Difference listings:
------------

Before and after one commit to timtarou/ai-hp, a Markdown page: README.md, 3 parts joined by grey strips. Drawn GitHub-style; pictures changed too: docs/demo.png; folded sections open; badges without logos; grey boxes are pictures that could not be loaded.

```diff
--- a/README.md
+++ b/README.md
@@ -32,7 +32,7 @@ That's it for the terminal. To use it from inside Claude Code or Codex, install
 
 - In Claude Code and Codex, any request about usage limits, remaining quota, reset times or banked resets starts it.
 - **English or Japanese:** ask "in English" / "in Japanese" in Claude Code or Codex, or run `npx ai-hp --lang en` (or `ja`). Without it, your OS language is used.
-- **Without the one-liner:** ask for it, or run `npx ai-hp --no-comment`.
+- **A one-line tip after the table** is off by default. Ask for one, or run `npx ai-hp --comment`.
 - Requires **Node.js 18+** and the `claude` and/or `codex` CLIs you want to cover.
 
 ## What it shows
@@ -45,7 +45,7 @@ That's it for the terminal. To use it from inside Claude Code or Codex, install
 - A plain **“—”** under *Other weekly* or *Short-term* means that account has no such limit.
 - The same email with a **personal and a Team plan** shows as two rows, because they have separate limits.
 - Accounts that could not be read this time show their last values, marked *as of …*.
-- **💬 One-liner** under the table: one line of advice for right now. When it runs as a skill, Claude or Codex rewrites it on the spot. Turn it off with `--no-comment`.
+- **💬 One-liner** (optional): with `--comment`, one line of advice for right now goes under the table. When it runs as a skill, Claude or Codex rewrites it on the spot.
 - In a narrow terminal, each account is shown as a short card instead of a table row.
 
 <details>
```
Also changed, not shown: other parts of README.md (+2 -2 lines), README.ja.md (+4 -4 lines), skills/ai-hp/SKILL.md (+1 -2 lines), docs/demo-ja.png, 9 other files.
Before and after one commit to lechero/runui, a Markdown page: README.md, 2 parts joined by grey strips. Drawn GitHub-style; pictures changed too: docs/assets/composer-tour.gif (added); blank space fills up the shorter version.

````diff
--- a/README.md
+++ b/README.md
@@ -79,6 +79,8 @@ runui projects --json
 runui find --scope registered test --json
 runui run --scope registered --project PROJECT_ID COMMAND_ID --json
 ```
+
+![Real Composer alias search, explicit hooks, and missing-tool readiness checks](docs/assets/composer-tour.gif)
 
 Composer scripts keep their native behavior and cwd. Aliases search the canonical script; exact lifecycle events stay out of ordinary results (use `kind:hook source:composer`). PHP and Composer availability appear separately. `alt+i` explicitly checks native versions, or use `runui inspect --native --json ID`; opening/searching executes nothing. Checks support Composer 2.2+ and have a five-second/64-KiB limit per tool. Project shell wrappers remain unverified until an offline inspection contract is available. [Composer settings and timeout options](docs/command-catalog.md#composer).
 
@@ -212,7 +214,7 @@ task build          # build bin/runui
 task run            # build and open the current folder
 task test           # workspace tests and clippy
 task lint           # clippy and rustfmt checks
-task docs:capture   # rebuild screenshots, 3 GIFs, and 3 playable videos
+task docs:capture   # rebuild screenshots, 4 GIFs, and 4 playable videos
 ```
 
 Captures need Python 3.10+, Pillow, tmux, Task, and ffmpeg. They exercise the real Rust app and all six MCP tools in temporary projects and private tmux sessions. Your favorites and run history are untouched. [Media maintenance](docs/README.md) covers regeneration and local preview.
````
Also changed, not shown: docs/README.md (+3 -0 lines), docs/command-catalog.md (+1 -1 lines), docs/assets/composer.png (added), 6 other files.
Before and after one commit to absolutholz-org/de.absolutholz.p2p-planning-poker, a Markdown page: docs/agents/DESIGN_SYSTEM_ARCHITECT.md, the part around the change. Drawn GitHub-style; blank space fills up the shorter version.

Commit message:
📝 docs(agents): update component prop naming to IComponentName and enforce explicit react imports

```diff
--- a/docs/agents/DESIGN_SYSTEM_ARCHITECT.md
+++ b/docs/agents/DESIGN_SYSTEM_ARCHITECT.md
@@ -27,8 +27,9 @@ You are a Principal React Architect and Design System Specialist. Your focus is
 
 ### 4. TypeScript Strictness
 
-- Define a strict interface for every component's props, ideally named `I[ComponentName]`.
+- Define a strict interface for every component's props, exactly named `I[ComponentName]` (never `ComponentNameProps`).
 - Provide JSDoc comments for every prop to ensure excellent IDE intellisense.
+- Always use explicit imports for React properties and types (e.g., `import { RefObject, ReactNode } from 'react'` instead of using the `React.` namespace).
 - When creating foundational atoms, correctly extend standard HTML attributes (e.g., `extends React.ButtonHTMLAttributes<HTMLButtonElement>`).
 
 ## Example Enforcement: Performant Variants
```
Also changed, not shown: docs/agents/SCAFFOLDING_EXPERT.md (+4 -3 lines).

------------

After reading the entries, reproduce every one of them exactly.

SOLUTION TO THIS TASK:
Before and after one commit to timtarou/ai-hp, a Markdown page: README.md, 3 parts joined by grey strips. Drawn GitHub-style; pictures changed too: docs/demo.png; folded sections open; badges without logos; grey boxes are pictures that could not be loaded.

```diff
--- a/README.md
+++ b/README.md
@@ -32,7 +32,7 @@ That's it for the terminal. To use it from inside Claude Code or Codex, install
 
 - In Claude Code and Codex, any request about usage limits, remaining quota, reset times or banked resets starts it.
 - **English or Japanese:** ask "in English" / "in Japanese" in Claude Code or Codex, or run `npx ai-hp --lang en` (or `ja`). Without it, your OS language is used.
-- **Without the one-liner:** ask for it, or run `npx ai-hp --no-comment`.
+- **A one-line tip after the table** is off by default. Ask for one, or run `npx ai-hp --comment`.
 - Requires **Node.js 18+** and the `claude` and/or `codex` CLIs you want to cover.
 
 ## What it shows
@@ -45,7 +45,7 @@ That's it for the terminal. To use it from inside Claude Code or Codex, install
 - A plain **“—”** under *Other weekly* or *Short-term* means that account has no such limit.
 - The same email with a **personal and a Team plan** shows as two rows, because they have separate limits.
 - Accounts that could not be read this time show their last values, marked *as of …*.
-- **💬 One-liner** under the table: one line of advice for right now. When it runs as a skill, Claude or Codex rewrites it on the spot. Turn it off with `--no-comment`.
+- **💬 One-liner** (optional): with `--comment`, one line of advice for right now goes under the table. When it runs as a skill, Claude or Codex rewrites it on the spot.
 - In a narrow terminal, each account is shown as a short card instead of a table row.
 
 <details>
```
Also changed, not shown: other parts of README.md (+2 -2 lines), README.ja.md (+4 -4 lines), skills/ai-hp/SKILL.md (+1 -2 lines), docs/demo-ja.png, 9 other files.
Before and after one commit to lechero/runui, a Markdown page: README.md, 2 parts joined by grey strips. Drawn GitHub-style; pictures changed too: docs/assets/composer-tour.gif (added); blank space fills up the shorter version.

````diff
--- a/README.md
+++ b/README.md
@@ -79,6 +79,8 @@ runui projects --json
 runui find --scope registered test --json
 runui run --scope registered --project PROJECT_ID COMMAND_ID --json
 ```
+
+![Real Composer alias search, explicit hooks, and missing-tool readiness checks](docs/assets/composer-tour.gif)
 
 Composer scripts keep their native behavior and cwd. Aliases search the canonical script; exact lifecycle events stay out of ordinary results (use `kind:hook source:composer`). PHP and Composer availability appear separately. `alt+i` explicitly checks native versions, or use `runui inspect --native --json ID`; opening/searching executes nothing. Checks support Composer 2.2+ and have a five-second/64-KiB limit per tool. Project shell wrappers remain unverified until an offline inspection contract is available. [Composer settings and timeout options](docs/command-catalog.md#composer).
 
@@ -212,7 +214,7 @@ task build          # build bin/runui
 task run            # build and open the current folder
 task test           # workspace tests and clippy
 task lint           # clippy and rustfmt checks
-task docs:capture   # rebuild screenshots, 3 GIFs, and 3 playable videos
+task docs:capture   # rebuild screenshots, 4 GIFs, and 4 playable videos
 ```
 
 Captures need Python 3.10+, Pillow, tmux, Task, and ffmpeg. They exercise the real Rust app and all six MCP tools in temporary projects and private tmux sessions. Your favorites and run history are untouched. [Media maintenance](docs/README.md) covers regeneration and local preview.
````
Also changed, not shown: docs/README.md (+3 -0 lines), docs/command-catalog.md (+1 -1 lines), docs/assets/composer.png (added), 6 other files.
Before and after one commit to absolutholz-org/de.absolutholz.p2p-planning-poker, a Markdown page: docs/agents/DESIGN_SYSTEM_ARCHITECT.md, the part around the change. Drawn GitHub-style; blank space fills up the shorter version.

Commit message:
📝 docs(agents): update component prop naming to IComponentName and enforce explicit react imports

```diff
--- a/docs/agents/DESIGN_SYSTEM_ARCHITECT.md
+++ b/docs/agents/DESIGN_SYSTEM_ARCHITECT.md
@@ -27,8 +27,9 @@ You are a Principal React Architect and Design System Specialist. Your focus is
 
 ### 4. TypeScript Strictness
 
-- Define a strict interface for every component's props, ideally named `I[ComponentName]`.
+- Define a strict interface for every component's props, exactly named `I[ComponentName]` (never `ComponentNameProps`).
 - Provide JSDoc comments for every prop to ensure excellent IDE intellisense.
+- Always use explicit imports for React properties and types (e.g., `import { RefObject, ReactNode } from 'react'` instead of using the `React.` namespace).
 - When creating foundational atoms, correctly extend standard HTML attributes (e.g., `extends React.ButtonHTMLAttributes<HTMLButtonElement>`).
 
 ## Example Enforcement: Performant Variants
```
Also changed, not shown: docs/agents/SCAFFOLDING_EXPERT.md (+4 -3 lines).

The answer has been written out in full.